Problem to work on
From the entries below, work out the number of lines that hold the word "authoring", and give that number alone.

Segment Start: Task inputs

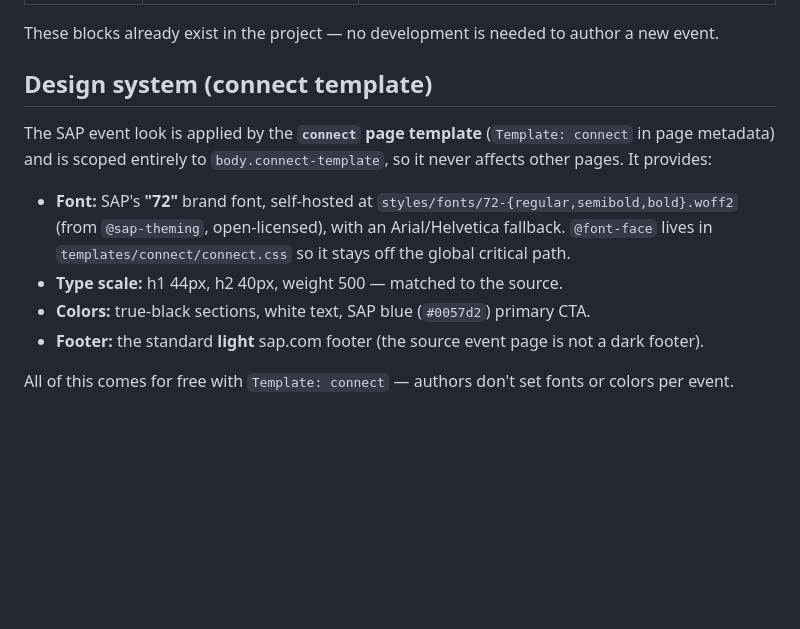
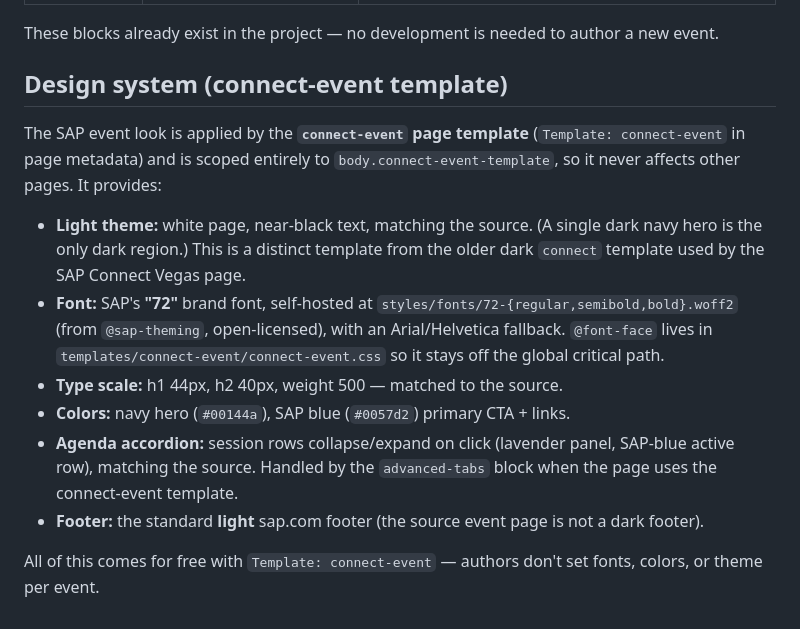
Before and after one commit to retesh14/ew, a Markdown page: docs/vep/connect-event-authoring-guide.md, the part around the change. GitHub-like rendering; blank space fills up the shorter version.

Commit message:
docs(vep): update authoring guide for light connect-event template + accordion
Co-Authored-By: Claude Opus 4.8 (1M context) <noreply@anthropic.com>

```diff
--- a/docs/vep/connect-event-authoring-guide.md
+++ b/docs/vep/connect-event-authoring-guide.md
@@ -87,17 +87,24 @@ affecting other parts of the site. Editing either fragment updates all VEP event
 
 These blocks already exist in the project — no development is needed to author a new event.
 
-## Design system (connect template)
+## Design system (connect-event template)
 
-The SAP event look is applied by the **`connect` page template** (`Template: connect` in page
-metadata) and is scoped entirely to `body.connect-template`, so it never affects other pages.
-It provides:
+The SAP event look is applied by the **`connect-event` page template**
+(`Template: connect-event` in page metadata) and is scoped entirely to
+`body.connect-event-template`, so it never affects other pages. It provides:
 
+- **Light theme:** white page, near-black text, matching the source. (A single
+  dark navy hero is the only dark region.) This is a distinct template from the
+  older dark `connect` template used by the SAP Connect Vegas page.
 - **Font:** SAP's **"72"** brand font, self-hosted at `styles/fonts/72-{regular,semibold,bold}.woff2`
   (from `@sap-theming`, open-licensed), with an Arial/Helvetica fallback. `@font-face` lives in
-  `templates/connect/connect.css` so it stays off the global critical path.
+  `templates/connect-event/connect-event.css` so it stays off the global critical path.
 - **Type scale:** h1 44px, h2 40px, weight 500 — matched to the source.
-- **Colors:** true-black sections, white text, SAP blue (`#0057d2`) primary CTA.
+- **Colors:** navy hero (`#00144a`), SAP blue (`#0057d2`) primary CTA + links.
+- **Agenda accordion:** session rows collapse/expand on click (lavender panel,
+  SAP-blue active row), matching the source. Handled by the `advanced-tabs` block
+  when the page uses the connect-event template.
 - **Footer:** the standard **light** sap.com footer (the source event page is not a dark footer).
 
-All of this comes for free with `Template: connect` — authors don't set fonts or colors per event.
+All of this comes for free with `Template: connect-event` — authors don't set fonts, colors, or
+theme per event.
```
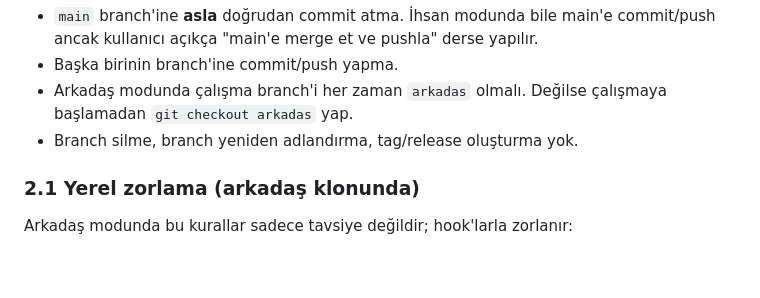
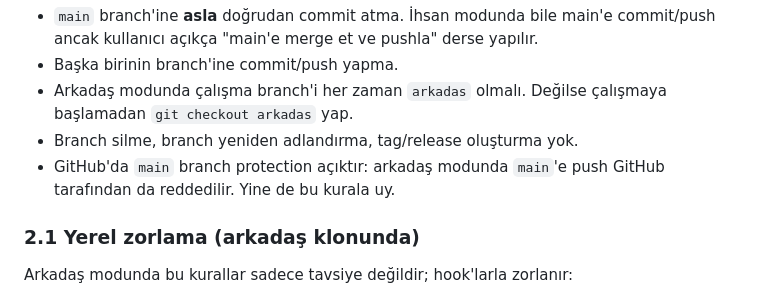
Before and after one commit to ihsansoycelik/mini-oyun, a Markdown page: CLAUDE.md, the part around the change. Rendered like a GitHub page; blank space fills up the shorter version.

```diff
--- a/CLAUDE.md
+++ b/CLAUDE.md
@@ -40,6 +40,8 @@ Rolünü kendi kendine değiştirme. `claude.role` ayarını silme veya değişt
 - Arkadaş modunda çalışma branch'i her zaman `arkadas` olmalı. Değilse çalışmaya
   başlamadan `git checkout arkadas` yap.
 - Branch silme, branch yeniden adlandırma, tag/release oluşturma yok.
+- GitHub'da `main` branch protection açıktır: arkadaş modunda `main`'e push
+  GitHub tarafından da reddedilir. Yine de bu kurala uy.
 
 ### 2.1 Yerel zorlama (arkadaş klonunda)
 
```
Also changed, not shown: YONETIM.md (+22 -17 lines).
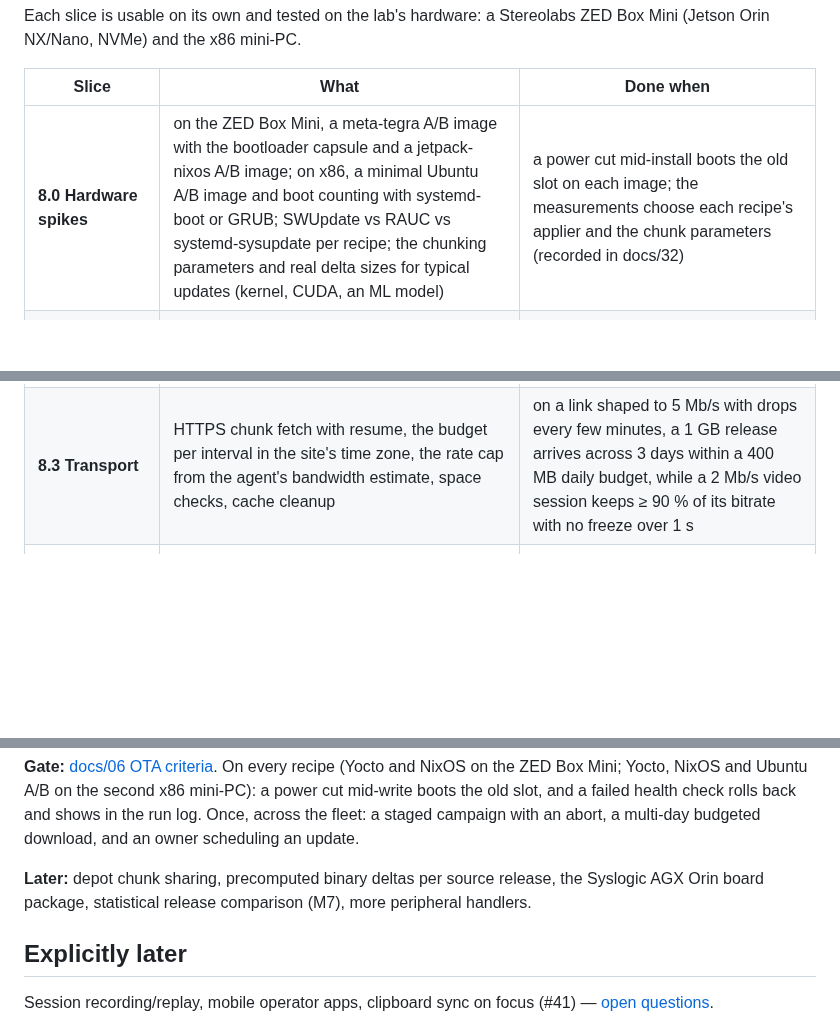
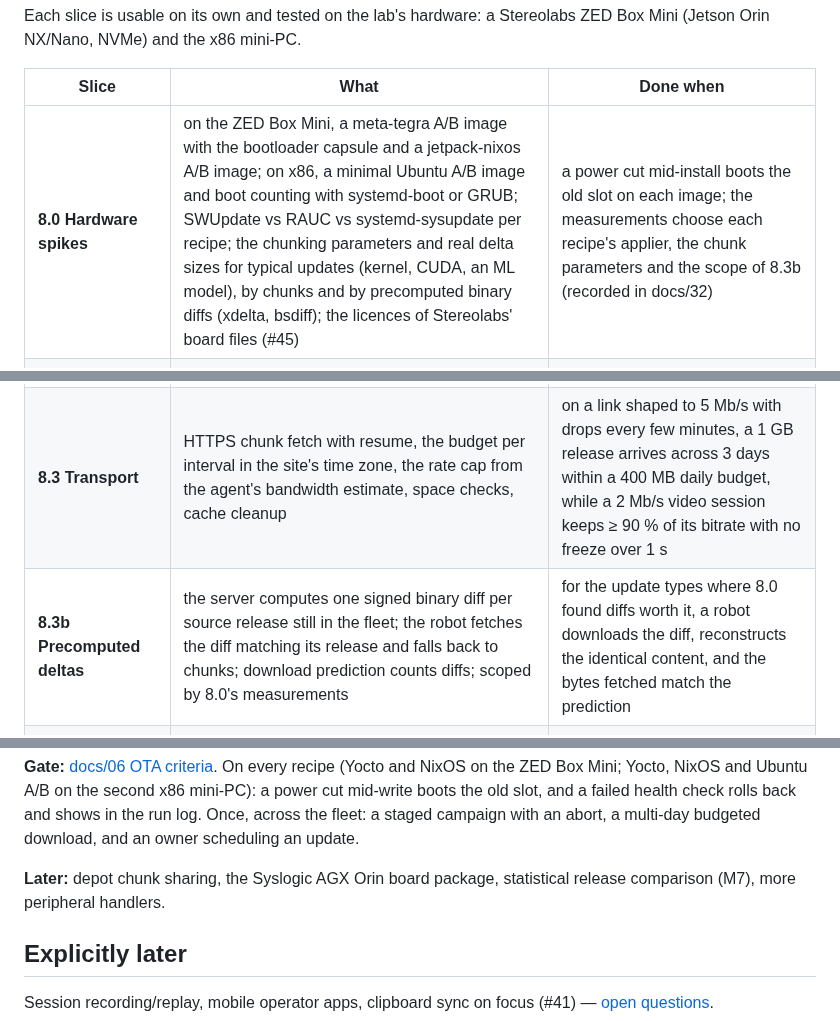
Before and after one commit to fjarrio/fjarr, a Markdown page: docs/17-roadmap.md, 3 parts joined by grey strips. GitHub-like rendering; blank space fills up the shorter version.

```diff
--- a/docs/17-roadmap.md
+++ b/docs/17-roadmap.md
@@ -1045,10 +1045,11 @@ Stereolabs ZED Box Mini (Jetson Orin NX/Nano, NVMe) and the x86 mini-PC.
 
 | Slice | What | Done when |
 |---|---|---|
-| **8.0 Hardware spikes** | on the ZED Box Mini, a meta-tegra A/B image with the bootloader capsule and a jetpack-nixos A/B image; on x86, a minimal Ubuntu A/B image and boot counting with systemd-boot or GRUB; SWUpdate vs RAUC vs systemd-sysupdate per recipe; the chunking parameters and real delta sizes for typical updates (kernel, CUDA, an ML model) | a power cut mid-install boots the old slot on each image; the measurements choose each recipe's applier and the chunk parameters (recorded in docs/32) |
+| **8.0 Hardware spikes** | on the ZED Box Mini, a meta-tegra A/B image with the bootloader capsule and a jetpack-nixos A/B image; on x86, a minimal Ubuntu A/B image and boot counting with systemd-boot or GRUB; SWUpdate vs RAUC vs systemd-sysupdate per recipe; the chunking parameters and real delta sizes for typical updates (kernel, CUDA, an ML model), by chunks and by precomputed binary diffs (xdelta, bsdiff); the licences of Stereolabs' board files (#45) | a power cut mid-install boots the old slot on each image; the measurements choose each recipe's applier, the chunk parameters and the scope of 8.3b (recorded in docs/32) |
 | **8.1 Release format** | the manifest (components, versions, `requires`, rollback classes, hardware variants), TUF-style signing with company-held and Fjarr-managed keys, the release counter and downgrade authorization; `fjarr bundle`, `check`, `push`; the agent's registration carries its release and version vector (docs/08) | `fjarr bundle` → `push` → verification on a robot succeeds; a flipped byte in a chunk or the manifest, an unknown or expired key, and a lower release without authorization are each refused with a named error; the dashboard shows each robot's release and vector |
 | **8.2 The updater** | `fjarr-update` and its state machine, the run state on `/data`, run logs (steps, statuses, streamed output, the local journal and backfill after a reboot; the messages in docs/08), install from a local bundle or USB, the apt applier for today's Ubuntu robots | a release installs on an existing Ubuntu robot and its run log reads step by step, live and after a reboot; a release from USB installs offline and its log uploads on reconnect |
 | **8.3 Transport** | HTTPS chunk fetch with resume, the budget per interval in the site's time zone, the rate cap from the agent's bandwidth estimate, space checks, cache cleanup | on a link shaped to 5 Mb/s with drops every few minutes, a 1 GB release arrives across 3 days within a 400 MB daily budget, while a 2 Mb/s video session keeps ≥ 90 % of its bitrate with no freeze over 1 s |
+| **8.3b Precomputed deltas** | the server computes one signed binary diff per source release still in the fleet; the robot fetches the diff matching its release and falls back to chunks; download prediction counts diffs; scoped by 8.0's measurements | for the update types where 8.0 found diffs worth it, a robot downloads the diff, reconstructs the identical content, and the bytes fetched match the prediction |
 | **8.4 Yocto and NixOS on the ZED Box Mini** | one ZED Box Mini board package; meta-fjarr and the jetpack-nixos flake built on it, side by side; their appliers; health (reachability, probes, the confirmation window); `fjarr provision` | nightly in the lab, for both: an update, a failed health check that rolls back, a power cut mid-write that recovers; neither is done until both pass |
 | **8.5a Ubuntu A/B on x86** | the mini-PC board package, the x86 layout, the Ubuntu A/B image and its applier | the same nightly tests on the second mini-PC; the image carries a GNOME desktop that the M3 desktop tests pass on |
 | **8.5b Yocto and NixOS on x86** | the Yocto layer and the NixOS flake on UEFI x86 | the same nightly tests for both |
@@ -1072,8 +1073,7 @@ failed health check rolls back and shows in the run log. Once, across the
 fleet: a staged campaign with an abort, a multi-day budgeted download, and an
 owner scheduling an update.
 
-**Later:** depot chunk sharing, precomputed binary deltas per source
-release, the Syslogic AGX Orin board package, statistical release comparison
+**Later:** depot chunk sharing, the Syslogic AGX Orin board package, statistical release comparison
 (M7), more peripheral handlers.
 
 ## Explicitly later
```
Also changed, not shown: docs/18-open-questions.md (+3 -3 lines), docs/32-fleet-ota.md (+31 -9 lines).
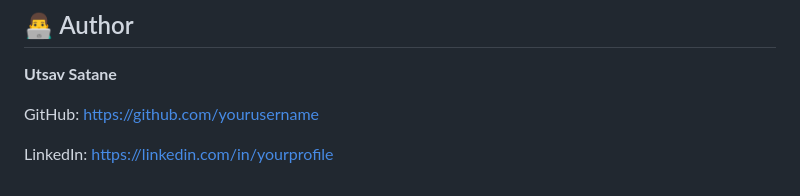
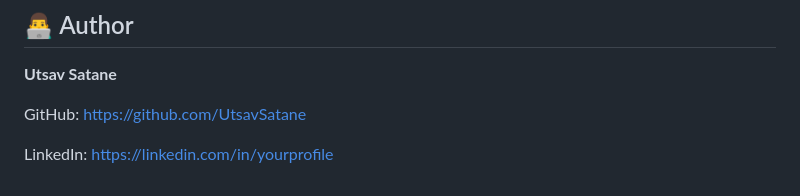
Before and after one commit to UtsavSatane/SSO, a Markdown page: ReadME.md, the part around the change. Rendered like a GitHub page.

Commit message:
Fix author links in ReadME.md
Updated author information with correct GitHub and LinkedIn links.

```diff
--- a/ReadME.md
+++ b/ReadME.md
@@ -331,6 +331,6 @@ This project is intended for educational and learning purposes.
 
 **Utsav Satane**
 
-GitHub: https://github.com/yourusername
+GitHub: https://github.com/UtsavSatane
 
-LinkedIn: https://linkedin.com/in/yourprofile
+LinkedIn: [https://linkedin.com/in/yourprofile](https://www.linkedin.com/in/utsav-satane-a1b211291/)
```
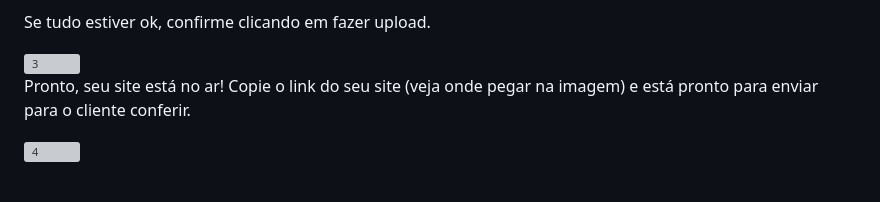
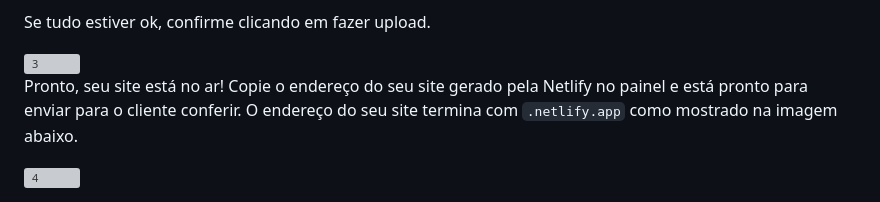
Before and after one commit to lidymonteiro/setembro-amarelo, a Markdown page: docs/aula08.md, the part around the change. Rendered like a GitHub page; grey boxes are pictures that could not be loaded.

```diff
--- a/docs/aula08.md
+++ b/docs/aula08.md
@@ -1768,6 +1768,7 @@ Se tudo estiver ok, confirme clicando em fazer upload.
 
 <img width="1920" height="1080" alt="3" src="https://github.com/user-attachments/assets/47ae6933-1334-4176-ada8-0f5176d25bbb" />
 
-Pronto, seu site está no ar! Copie o link do seu site (veja onde pegar na imagem) e está pronto para enviar para o cliente conferir.
+Pronto, seu site está no ar! Copie o endereço do seu site gerado pela Netlify no painel e está pronto para enviar para o cliente conferir.
+O endereço do seu site termina com `.netlify.app` como mostrado na imagem abaixo.
 
 <img width="1920" height="1080" alt="4" src="https://github.com/user-attachments/assets/62422a8f-d638-4c61-9341-c31bc8c90eb3" />
```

Segment End: Task inputs

Your solution
4